A duty to wear face masks in the workplace

We have now reached the questionable milestone that the coronavirus has been among us for 2 years. In this past year, we have faced many new measures and obligations. Such as the obligation to wear masks, introduced after a lot of hassle. This duty to wear masks also affects the workplace in shops, within education and in theatres and museums, among others. In addition, there will also be other employers who want to introduce compulsory mouth caps in workplaces where this has not yet been made compulsory by the government. The question that then arises is whether employers can proceed to do so and, if so, whether and how can action be taken against employees who subsequently refuse to wear a face mask? A subdistrict court judge has now given a clear answer to this question.


The case the subdistrict court had to deal with concerned a pastry shop, or shop where wearing a mouth mask has been made compulsory for everyone since 1 December. However, the employer in question had already introduced a duty to wear mouth caps in October. One of its employees, an order delivery driver, subsequently refused to wear the mouth mask on the occasions when he was briefly in the shop to collect his orders for the day.

What makes this ruling interesting for practitioners is that the subdistrict court ruled that making it compulsory to wear a mouth mask falls under the employer’s right of instruction and that employers have an interest in drawing a single line for all employees in this regard.

The employer’s right of instruction is laid down in Section 7:660 of the Civil Code. When applying this right to instruction, it is important that an instruction serves a legitimate purpose. The subdistrict court ruled that this was the case. After all, every employer must ensure a healthy and safe working environment under the Working Conditions Act and the Working Conditions Decree, which includes taking measures to prevent infection with the coronavirus in the workplace, under penalty of sanctions.

In addition, the subdistrict court considered that the employer had a second legitimate aim in introducing the obligation to wear mouth caps. After all, an employer also has the business interest to protect, because the employer has an obligation to continue paying wages in case of illness, which also applies when employees have to be quarantined and cannot work as a result of a possible corona infection.

The subdistrict court took into account that although the effectiveness of mouth caps is disputed, it is a socially accepted remedy. The subdistrict court therefore held that wearing a mouth mask during the coronagraph contributes to health and safety in the workplace and that an employer thus has a legitimate aim. This dismissed the employee’s appeal that the duty to wear mouthguards infringed his privacy.

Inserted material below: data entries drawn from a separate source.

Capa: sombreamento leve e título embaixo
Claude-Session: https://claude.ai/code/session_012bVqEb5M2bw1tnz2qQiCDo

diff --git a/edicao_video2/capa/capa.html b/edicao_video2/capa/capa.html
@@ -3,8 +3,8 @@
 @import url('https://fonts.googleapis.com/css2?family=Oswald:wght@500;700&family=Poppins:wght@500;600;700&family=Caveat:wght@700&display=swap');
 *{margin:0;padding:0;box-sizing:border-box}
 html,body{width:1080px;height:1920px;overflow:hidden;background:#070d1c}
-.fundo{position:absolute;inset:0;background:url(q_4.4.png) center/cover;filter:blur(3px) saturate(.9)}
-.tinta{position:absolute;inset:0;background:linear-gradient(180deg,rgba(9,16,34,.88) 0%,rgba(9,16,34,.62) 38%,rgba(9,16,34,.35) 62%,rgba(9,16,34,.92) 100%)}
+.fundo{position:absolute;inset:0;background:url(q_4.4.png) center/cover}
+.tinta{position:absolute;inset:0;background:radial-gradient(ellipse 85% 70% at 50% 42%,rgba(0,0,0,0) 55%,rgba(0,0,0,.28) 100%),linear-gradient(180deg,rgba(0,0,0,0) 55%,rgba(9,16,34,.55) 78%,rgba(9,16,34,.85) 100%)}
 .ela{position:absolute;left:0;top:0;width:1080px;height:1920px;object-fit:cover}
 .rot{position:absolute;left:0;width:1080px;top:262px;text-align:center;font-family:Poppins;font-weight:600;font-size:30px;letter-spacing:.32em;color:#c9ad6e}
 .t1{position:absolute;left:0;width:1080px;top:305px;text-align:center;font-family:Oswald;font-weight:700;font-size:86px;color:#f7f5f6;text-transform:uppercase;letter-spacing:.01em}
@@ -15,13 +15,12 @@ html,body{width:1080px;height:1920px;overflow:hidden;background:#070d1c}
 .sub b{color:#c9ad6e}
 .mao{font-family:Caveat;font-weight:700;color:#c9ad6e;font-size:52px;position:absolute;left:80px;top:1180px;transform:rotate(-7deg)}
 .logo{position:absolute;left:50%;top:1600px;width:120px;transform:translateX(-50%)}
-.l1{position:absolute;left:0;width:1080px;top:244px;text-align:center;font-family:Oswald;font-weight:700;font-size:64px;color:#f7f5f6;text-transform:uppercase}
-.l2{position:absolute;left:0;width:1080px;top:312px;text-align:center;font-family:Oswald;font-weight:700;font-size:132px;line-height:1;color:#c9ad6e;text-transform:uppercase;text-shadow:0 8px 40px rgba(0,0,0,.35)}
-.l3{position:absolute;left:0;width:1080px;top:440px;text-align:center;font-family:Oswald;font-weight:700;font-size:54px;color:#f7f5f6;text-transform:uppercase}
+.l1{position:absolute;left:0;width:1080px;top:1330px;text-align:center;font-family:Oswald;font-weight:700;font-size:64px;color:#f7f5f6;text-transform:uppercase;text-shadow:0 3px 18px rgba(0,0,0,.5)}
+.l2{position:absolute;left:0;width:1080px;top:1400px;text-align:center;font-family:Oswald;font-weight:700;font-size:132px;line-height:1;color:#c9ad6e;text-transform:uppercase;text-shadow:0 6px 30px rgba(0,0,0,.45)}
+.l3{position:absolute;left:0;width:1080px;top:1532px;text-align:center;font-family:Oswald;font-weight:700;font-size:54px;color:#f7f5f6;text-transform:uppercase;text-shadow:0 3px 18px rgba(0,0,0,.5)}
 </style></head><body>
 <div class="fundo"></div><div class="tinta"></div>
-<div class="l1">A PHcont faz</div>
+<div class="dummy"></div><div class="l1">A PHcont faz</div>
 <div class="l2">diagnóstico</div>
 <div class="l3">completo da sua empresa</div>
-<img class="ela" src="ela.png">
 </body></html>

In short, we can conclude from this ruling that even employers within sectors not yet designated by the government can unilaterally introduce a duty to wear mouth caps in the workplace on the basis of the employer’s right of instruction. After all, the legitimate purpose that was decisive for the instruction in this ruling will also apply to most other employers. If employees subsequently refuse to follow the instruction, a suspension and – after warning – a wage sanction may be imposed.


Employers should bear in mind that if a works council has been set up within the company, or if a staff representative body is active, such a decision must be submitted there.

In addition, there may of course be cases where, for medical or psychological reasons, employees cannot be expected to wear a face mask while working. When such a situation arises, we recommend trying to find a suitable solution in consultation with the employee, and possibly also the company doctor.

Any questions? Feel free to contact us.